[Version difference data]
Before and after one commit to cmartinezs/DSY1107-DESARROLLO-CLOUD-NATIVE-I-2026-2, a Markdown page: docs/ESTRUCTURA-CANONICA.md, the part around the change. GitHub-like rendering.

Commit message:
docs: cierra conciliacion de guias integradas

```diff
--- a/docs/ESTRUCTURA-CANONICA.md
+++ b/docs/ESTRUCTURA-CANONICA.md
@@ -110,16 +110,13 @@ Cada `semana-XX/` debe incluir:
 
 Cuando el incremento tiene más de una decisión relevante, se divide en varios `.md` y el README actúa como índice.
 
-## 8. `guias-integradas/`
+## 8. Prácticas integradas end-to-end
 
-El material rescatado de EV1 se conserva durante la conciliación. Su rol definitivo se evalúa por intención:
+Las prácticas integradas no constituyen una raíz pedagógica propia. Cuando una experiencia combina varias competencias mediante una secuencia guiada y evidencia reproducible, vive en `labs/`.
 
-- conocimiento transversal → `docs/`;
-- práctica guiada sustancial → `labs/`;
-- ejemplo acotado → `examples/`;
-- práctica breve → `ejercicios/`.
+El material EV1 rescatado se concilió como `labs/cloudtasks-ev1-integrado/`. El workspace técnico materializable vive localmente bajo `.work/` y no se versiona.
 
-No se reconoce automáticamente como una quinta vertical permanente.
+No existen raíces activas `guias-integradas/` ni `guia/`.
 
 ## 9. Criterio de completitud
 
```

→ Work required
If a line in the records above contains the string "rescatado", copy that line out.

→ Final answer
-El material rescatado de EV1 se conserva durante la conciliación. Su rol definitivo se evalúa por intención:
+El material EV1 rescatado se concilió como `labs/cloudtasks-ev1-integrado/`. El workspace técnico materializable vive localmente bajo `.work/` y no se versiona.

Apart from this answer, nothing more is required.